In between the humour, the show cuts deep into the blanket we throw over tiny topical problems such as “How do we teach music via zoom” or “why is the work of an old White poet still the most prominently produced work in Canada?” But, overall, the discussion of racial insecurity is met with brilliant fun and, even though some sketches don’t land as well, comedy and music mostly outweigh and enhance what’s awkward.
The collective is entirely Asian, the creators and performers Sumeeta Farrukh, Shreya Jha, Wilfred Moeschter, Nam Nguyen, Nightingale Nguyen and Gabby Noga are equally funny. The animation by Nan Nguyen is almost the star of the show, diversifying the delivery of the piece and making it easier for a digital theatre audience to enjoy.
Orange Chicken: A Sketch Show is an impressive comedy, offering laugh-out-loud performances, compelling animations, and a humorous window into the Asian Canadian experience.
Orange Chicken: A Sketch Show is playing on demand at the 2021 Toronto Digital Fringe Festival.
Dance of Torn Papers
Dance of Torn Papers is a 360° immersive, dramatic film at the 2021 Toronto Digital Fringe Festival. Written and directed by Iranian playwright Mohammad Yaghoubi, this double-bill features two new works, Birthday Present and Mother, presented in English and Farsi.
Birthday Present tells the story of a young man and the sex worker who visits him on his birthday. As she stoically prepares to leave, he frantically monologues about sex work, womanhood, and female obligation. Though the character is desperate to have this woman stay, the text is aggressively self-involved.

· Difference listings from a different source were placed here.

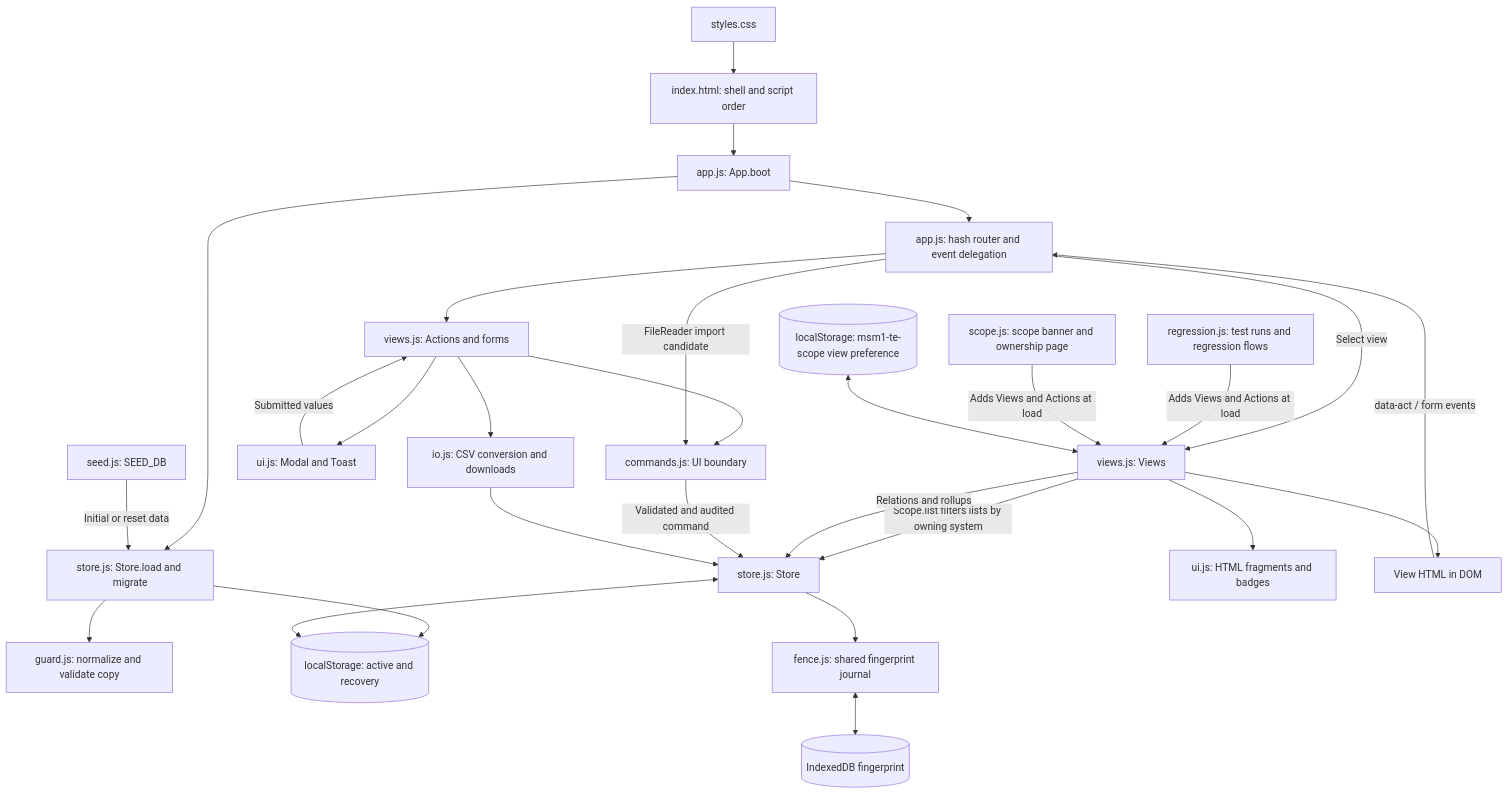
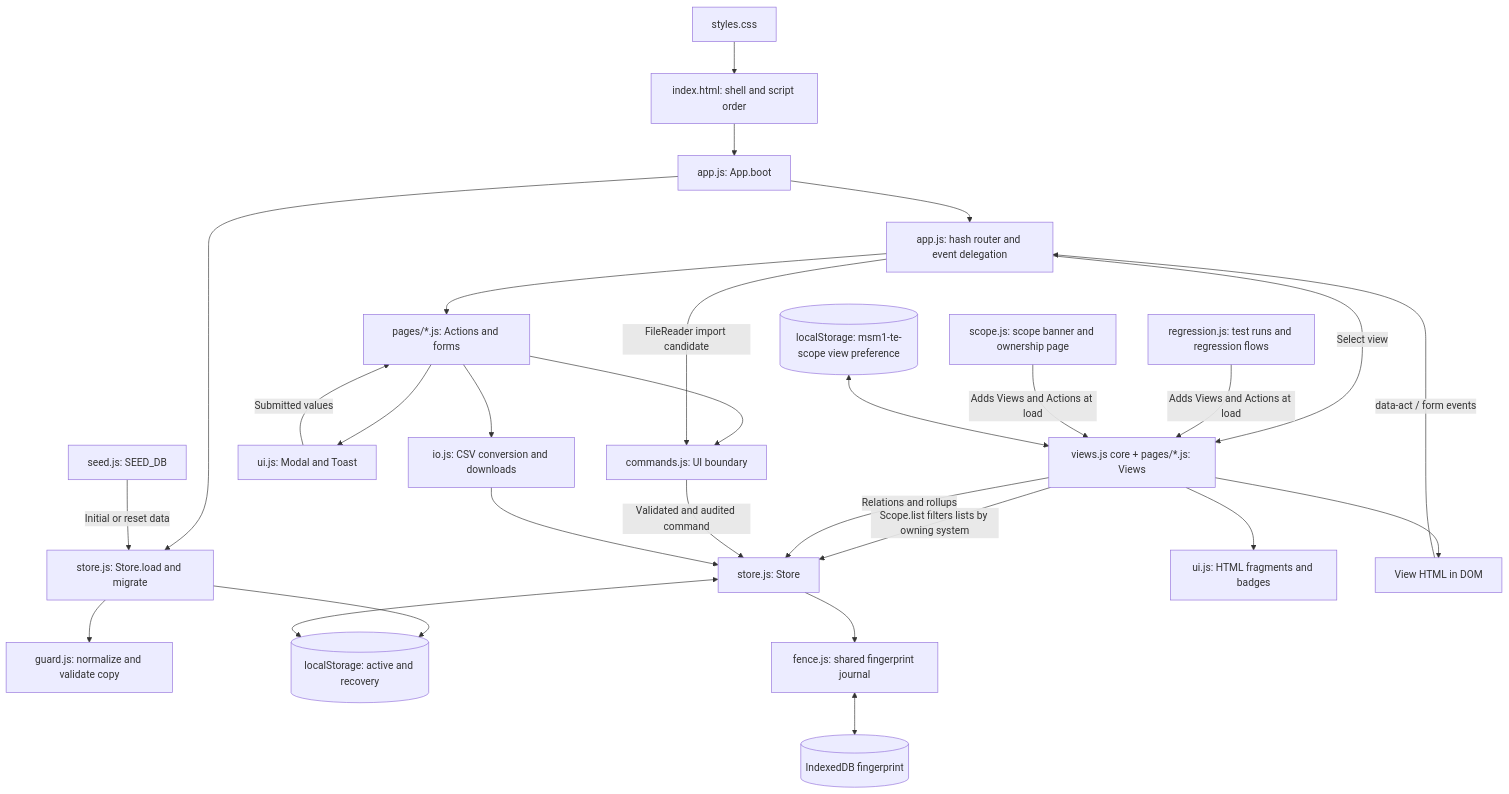
One commit to the6thdimension/MSM-1-Console changed the second of 6 diagrams in docs/ARCHITECTURE.md. Above: the diagram before and after it, drawn with Mermaid. The commit also changed 20 other files, not shown here.

First line of the commit message:
Split views.js into a shared core and one script per page area

````diff
--- a/docs/ARCHITECTURE.md
+++ b/docs/ARCHITECTURE.md
@@ -30,30 +30,30 @@
 ```mermaid
 flowchart TD
   HTML[index.html: shell and script order] --> Boot[app.js: App.boot]
   CSS[styles.css] --> HTML
   Boot --> Load[store.js: Store.load and migrate]
   Seed[seed.js: SEED_DB] -->|Initial or reset data| Load
   Load --> Guard[guard.js: normalize and validate copy]
   Load --> Storage[(localStorage: active and recovery)]
   Boot --> Router[app.js: hash router and event delegation]
-  Router -->|Select view| Views[views.js: Views]
+  Router -->|Select view| Views[views.js core + pages/*.js: Views]
   Regression[regression.js: test runs and regression flows] -->|Adds Views and Actions at load| Views
   ScopeMod[scope.js: scope banner and ownership page] -->|Adds Views and Actions at load| Views
   Views -->|Scope.list filters lists by owning system| Store
   ScopePref[(localStorage: msm1-te-scope view preference)] <--> Views
   Views -->|Relations and rollups| Store[store.js: Store]
   Views --> UI[ui.js: HTML fragments and badges]
   Views --> DOM[View HTML in DOM]
   DOM -->|data-act / form events| Router
-  Router --> Actions[views.js: Actions and forms]
+  Router --> Actions[pages/*.js: Actions and forms]
   Actions --> Modal[ui.js: Modal and Toast]
   Modal -->|Submitted values| Actions
   Actions --> Commands[commands.js: UI boundary]
   Commands -->|Validated and audited command| Store
   Store --> Fence[fence.js: shared fingerprint journal]
   Fence <--> Journal[(IndexedDB fingerprint)]
   Actions --> IO[io.js: CSV conversion and downloads]
   IO --> Store
   Store <--> Storage
   Router -->|FileReader import candidate| Commands
 ```
````
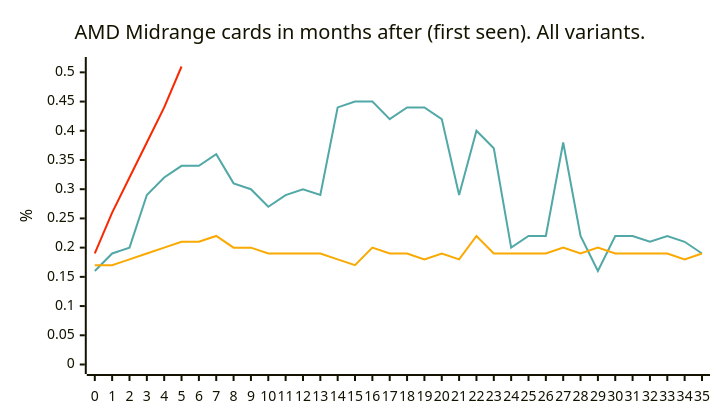
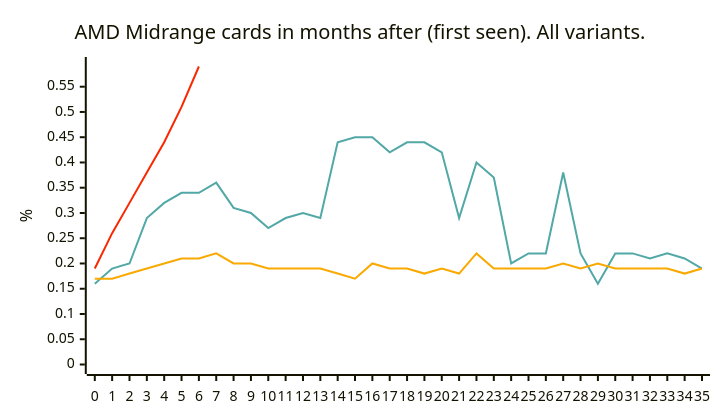
Before and after one commit to jdegene/steamHWsurvey: the tenth of 31 diagrams in README.md, drawn with Mermaid. The commit also changed other lines of this file and 3 other files, not shown here.

````diff
--- a/README.md
+++ b/README.md
@@ -334,23 +334,23 @@
 ```mermaid
 ---
 config:
     xyChart:
         width: 700
         height: 400
         
     themeVariables:
         xyChart:
             plotColorPalette: "#51a8a6,#f9a900,#f92800,#d92080,#8a52a6"
 
 --- 
 
 
 xychart-beta
     title "AMD Midrange cards in months after (first seen). All variants."
     x-axis[0, 1, 2, 3, 4, 5, 6, 7, 8, 9, 10, 11, 12, 13, 14, 15, 16, 17, 18, 19, 20, 21, 22, 23, 24, 25, 26, 27, 28, 29, 30, 31, 32, 33, 34, 35]
     y-axis "%" 
     line [0.16, 0.19, 0.2, 0.29, 0.32, 0.33999999999999997, 0.33999999999999997, 0.36, 0.31, 0.3, 0.27, 0.29, 0.3, 0.29, 0.44, 0.45000000000000007, 0.45000000000000007, 0.42, 0.43999999999999995, 0.44, 0.42, 0.29, 0.4, 0.37, 0.2, 0.22, 0.22, 0.38000000000000006, 0.22, 0.16, 0.22, 0.22, 0.21, 0.22, 0.21, 0.19]
     line [0.16999999999999998, 0.16999999999999998, 0.18, 0.19, 0.2, 0.21, 0.21, 0.22, 0.2, 0.2, 0.19, 0.19, 0.19, 0.19, 0.18, 0.16999999999999998, 0.2, 0.19, 0.19, 0.18, 0.19, 0.18, 0.22, 0.19, 0.19, 0.19, 0.19, 0.2, 0.19, 0.2, 0.19, 0.19, 0.19, 0.19, 0.18, 0.19]
-    line [0.19, 0.26, 0.32, 0.38, 0.44, 0.51]
+    line [0.19, 0.26, 0.32, 0.38, 0.44, 0.51, 0.59]
     line [0]
 ``` 
````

The performance evokes a Gene Wilder-like enthusiasm for righteous mischief, negating the emotional stakes of the scene.
In a deeper exploration of pain, Mother focuses on a woman in hysterical grief as she relies on her mother’s post-mortem presence to motivate her survival. Here, the performances are stunning, moving the lead female’s story from chaos to a relatable unsteady relief.
The two shows are linked thematically through the topics of love-loss and loneliness, both gifted with an existential twist. Each lead character is dramatically let down by their expectations, beckoning for help from a woman who isn’t really there. Despite a solid aesthetic clash between the separate pieces, they tie together thematically into a well-designed double bill.
The video is 360° immersive, meaning that the viewer can pull the screen, manipulating the point of focus. The intention is to give the audience control over where they’re gazing, “just like you would in a live performance!” Unfortunately, the effect is distracting, and at times frustrating. Overall, I didn’t need the 360° immersive to feel like I was in a theatre because there weren’t enough well-produced film elements to transport me away from the stage. The camera work is of “home video” quality, the performances are stage-worthy but somewhat awkward on film, and the film doesn’t use sound or light to further the story-telling. Sadly, the 360° immersive works against the piece because, as an audience member, it is less easy to take in nuance and more challenging to access the story.
Dance of Torn Papers is an exciting exploration of topical desperation, lacking film production polish but featuring some stellar performances.